Ok, so the debate continues about what exactly it is that YTD lows in 10Y yields portend not just for Treasurys, but also for risk assets and for the global economy more generally.
Needless to say, the recent bond rally doesn’t seem to say anything good about the future of the reflation narrative that drove yields, the dollar, and U.S. equities all higher in tandem after the U.S. election.
Earlier today, we brought you some bullet points from Bloomberg’s Wes Goodman who outlines the case for a continuation of the Treasury rally in the face of calls for a retrace higher in yields.
Well, JPMorgan is out on Monday with a BTFD-ish note that will make you happy if you’re long risk and looking to get long-er-er or especially if you’re short Treasurys and licking your wounds.
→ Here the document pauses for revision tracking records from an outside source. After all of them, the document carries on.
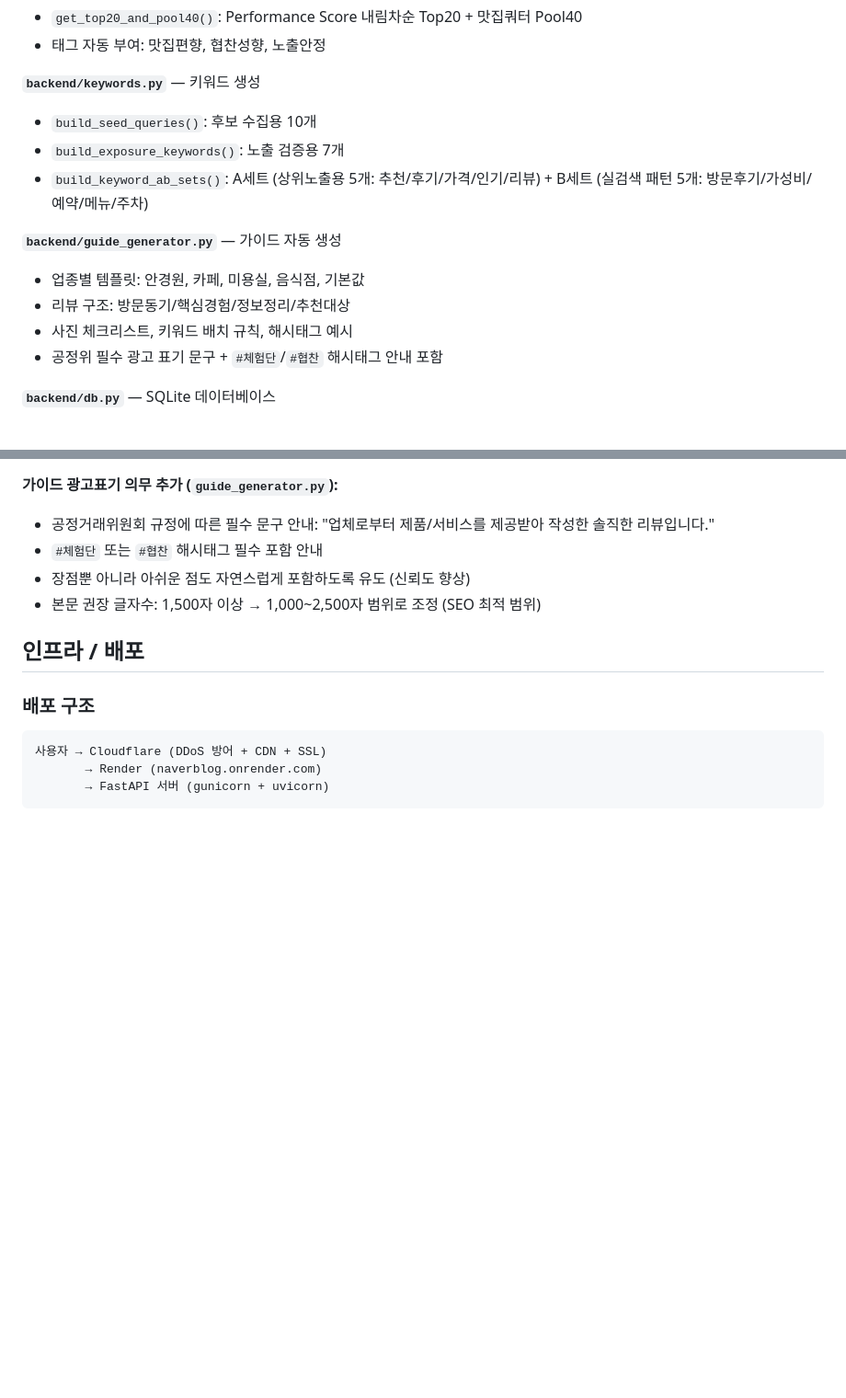
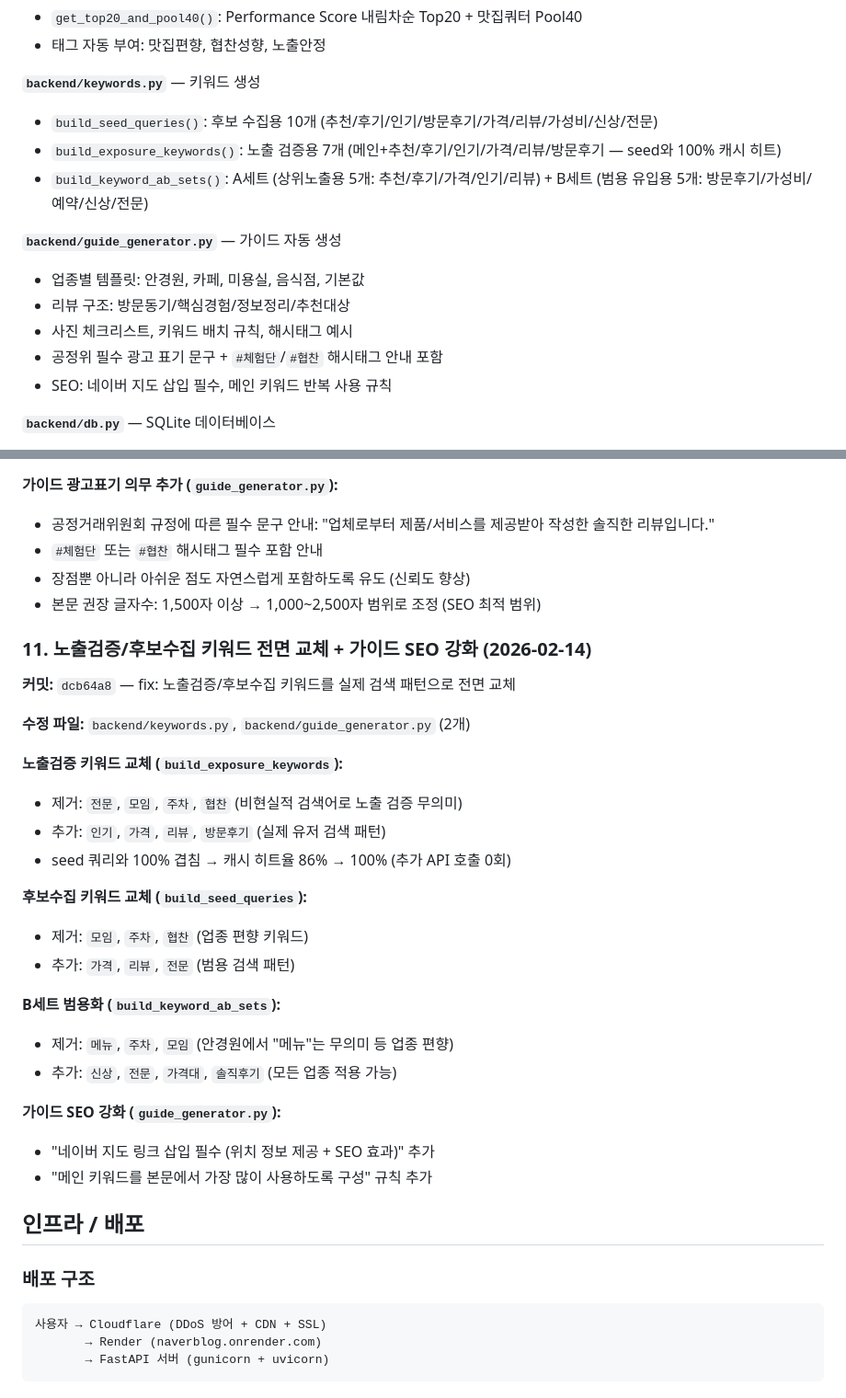
Before and after one commit to hafrli1203-lang/naverblog, a Markdown page: CLAUDE.md, 2 parts joined by grey strips. Shown at 92% size. Drawn GitHub-style; blank space fills up the shorter version.

Commit message:
docs: CLAUDE.md에 키워드 전면 교체 및 가이드 SEO 강화 내용 반영
Co-Authored-By: Claude Opus 4.6 <noreply@anthropic.com>

```diff
--- a/CLAUDE.md
+++ b/CLAUDE.md
@@ -92,9 +92,9 @@ cd frontend && npm install && npm run dev
 
 **`backend/keywords.py`** — 키워드 생성
 
-- `build_seed_queries()`: 후보 수집용 10개
-- `build_exposure_keywords()`: 노출 검증용 7개
-- `build_keyword_ab_sets()`: A세트 (상위노출용 5개: 추천/후기/가격/인기/리뷰) + B세트 (실검색 패턴 5개: 방문후기/가성비/예약/메뉴/주차)
+- `build_seed_queries()`: 후보 수집용 10개 (추천/후기/인기/방문후기/가격/리뷰/가성비/신상/전문)
+- `build_exposure_keywords()`: 노출 검증용 7개 (메인+추천/후기/인기/가격/리뷰/방문후기 — seed와 100% 캐시 히트)
+- `build_keyword_ab_sets()`: A세트 (상위노출용 5개: 추천/후기/가격/인기/리뷰) + B세트 (범용 유입용 5개: 방문후기/가성비/예약/신상/전문)
 
 **`backend/guide_generator.py`** — 가이드 자동 생성
 
@@ -102,6 +102,7 @@ cd frontend && npm install && npm run dev
 - 리뷰 구조: 방문동기/핵심경험/정보정리/추천대상
 - 사진 체크리스트, 키워드 배치 규칙, 해시태그 예시
 - 공정위 필수 광고 표기 문구 + `#체험단`/`#협찬` 해시태그 안내 포함
+- SEO: 네이버 지도 삽입 필수, 메인 키워드 반복 사용 규칙
 
 **`backend/db.py`** — SQLite 데이터베이스
 
@@ -362,6 +363,29 @@ Performance Score = (strength_sum / 35) * 70 + (exposed_keywords / 7) * 30
 - 장점뿐 아니라 아쉬운 점도 자연스럽게 포함하도록 유도 (신뢰도 향상)
 - 본문 권장 글자수: 1,500자 이상 → 1,000~2,500자 범위로 조정 (SEO 최적 범위)
 
+### 11. 노출검증/후보수집 키워드 전면 교체 + 가이드 SEO 강화 (2026-02-14)
+
+**커밋:** `dcb64a8` — fix: 노출검증/후보수집 키워드를 실제 검색 패턴으로 전면 교체
+
+**수정 파일:** `backend/keywords.py`, `backend/guide_generator.py` (2개)
+
+**노출검증 키워드 교체 (`build_exposure_keywords`):**
+- 제거: `전문`, `모임`, `주차`, `협찬` (비현실적 검색어로 노출 검증 무의미)
+- 추가: `인기`, `가격`, `리뷰`, `방문후기` (실제 유저 검색 패턴)
+- seed 쿼리와 100% 겹침 → 캐시 히트율 86% → 100% (추가 API 호출 0회)
+
+**후보수집 키워드 교체 (`build_seed_queries`):**
+- 제거: `모임`, `주차`, `협찬` (업종 편향 키워드)
+- 추가: `가격`, `리뷰`, `전문` (범용 검색 패턴)
+
+**B세트 범용화 (`build_keyword_ab_sets`):**
+- 제거: `메뉴`, `주차`, `모임` (안경원에서 "메뉴"는 무의미 등 업종 편향)
+- 추가: `신상`, `전문`, `가격대`, `솔직후기` (모든 업종 적용 가능)
+
+**가이드 SEO 강화 (`guide_generator.py`):**
+- "네이버 지도 링크 삽입 필수 (위치 정보 제공 + SEO 효과)" 추가
+- "메인 키워드를 본문에서 가장 많이 사용하도록 구성" 규칙 추가
+
 ## 인프라 / 배포
 
 ### 배포 구조
```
More below…
Last week we closed our tactical consolidation call that we had held since May. SXXP has fallen 7% during the summer, bond yields have moved back to the bottom of their ytd range, the yield curve has flattened and investor sentiment has turned bearish.
Admittedly, North Korea remains a wild card, but we now believe that one should use any weakness as a buying opportunity. In our view, a potential for a move up in bond yields, post the summer consolidation, should be one of the key catalysts for equities to advance into year-end.
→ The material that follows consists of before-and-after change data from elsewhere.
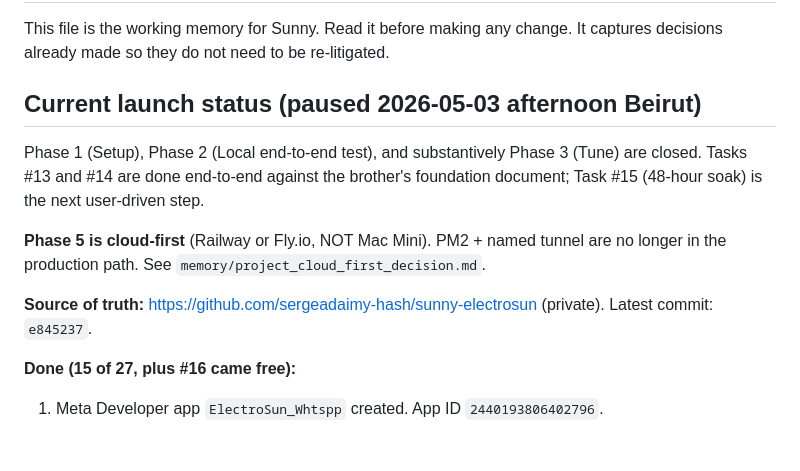
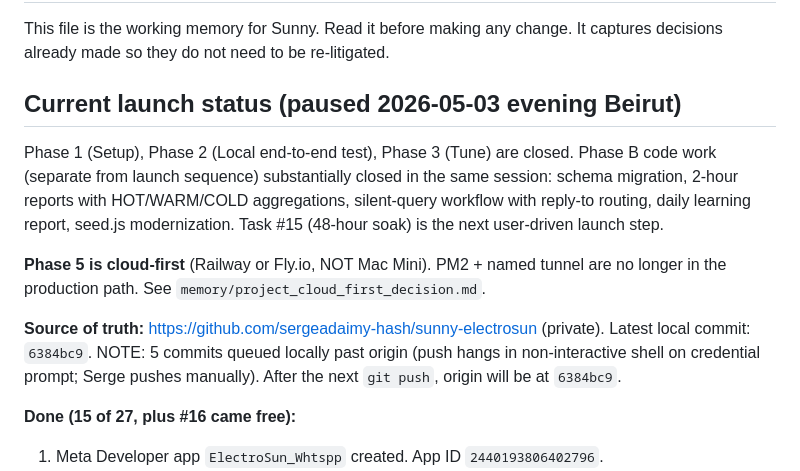
Before and after one commit to sergeadaimy-hash/sunny-electrosun, a Markdown page: CLAUDE.md, the part around one of its changes. Drawn GitHub-style; blank space fills up the shorter version.

```diff
--- a/CLAUDE.md
+++ b/CLAUDE.md
@@ -2,13 +2,13 @@
 
 This file is the working memory for Sunny. Read it before making any change. It captures decisions already made so they do not need to be re-litigated.
 
-## Current launch status (paused 2026-05-03 afternoon Beirut)
+## Current launch status (paused 2026-05-03 evening Beirut)
 
-Phase 1 (Setup), Phase 2 (Local end-to-end test), and substantively Phase 3 (Tune) are closed. Tasks #13 and #14 are done end-to-end against the brother's foundation document; Task #15 (48-hour soak) is the next user-driven step.
+Phase 1 (Setup), Phase 2 (Local end-to-end test), Phase 3 (Tune) are closed. Phase B code work (separate from launch sequence) substantially closed in the same session: schema migration, 2-hour reports with HOT/WARM/COLD aggregations, silent-query workflow with reply-to routing, daily learning report, seed.js modernization. Task #15 (48-hour soak) is the next user-driven launch step.
 
 **Phase 5 is cloud-first** (Railway or Fly.io, NOT Mac Mini). PM2 + named tunnel are no longer in the production path. See `memory/project_cloud_first_decision.md`.
 
-**Source of truth:** https://github.com/sergeadaimy-hash/sunny-electrosun (private). Latest commit: `e845237`.
+**Source of truth:** https://github.com/sergeadaimy-hash/sunny-electrosun (private). Latest local commit: `6384bc9`. NOTE: 5 commits queued locally past origin (push hangs in non-interactive shell on credential prompt; Serge pushes manually). After the next `git push`, origin will be at `6384bc9`.
 
 **Done (15 of 27, plus #16 came free):**
 1. Meta Developer app `ElectroSun_Whtspp` created. App ID `2440193806402796`.
```
Also changed, not shown: other parts of CLAUDE.md (+13 -7 lines).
Now, many argue that the recent fall in the US 10-year yield to 2% is a big warning sign, and that, as the bond market is “always right”, this move should be extrapolated. However, it was clearly wrong to extrapolate the rally in US yields towards 2.6% earlier in the year, and the same might hold in the current situation, too. We believe that one should be contrarian again and look for a bounce in bond yields into year-end.
A key positive development, we find, is the summer rebound in commodities. Copper is up 20%, oil is up 20% and iron ore is up 40% since Q2 lows. The JPM view is that commodity prices will remain firm in H2 as healthy global demand-supply balance and the weaker dollar provide support.
Higher commodity prices should, with a customary two- to three-month lag, lead to sequential stabilization in inflation prints. We note that inflation forwards have opened up a significant gap with commodity prices we expect this gap to start closing. In turn, the bottoming out in inflation metrics is one of the potential drivers of higher bond yields from the current depressed levels. The other support is the robust activity backdrop.
Finally, both the Fed and the ECB are expected to carry on with their plans to unwind / taper QE. Higher yields are supportive of Banks and Cyclicals trade.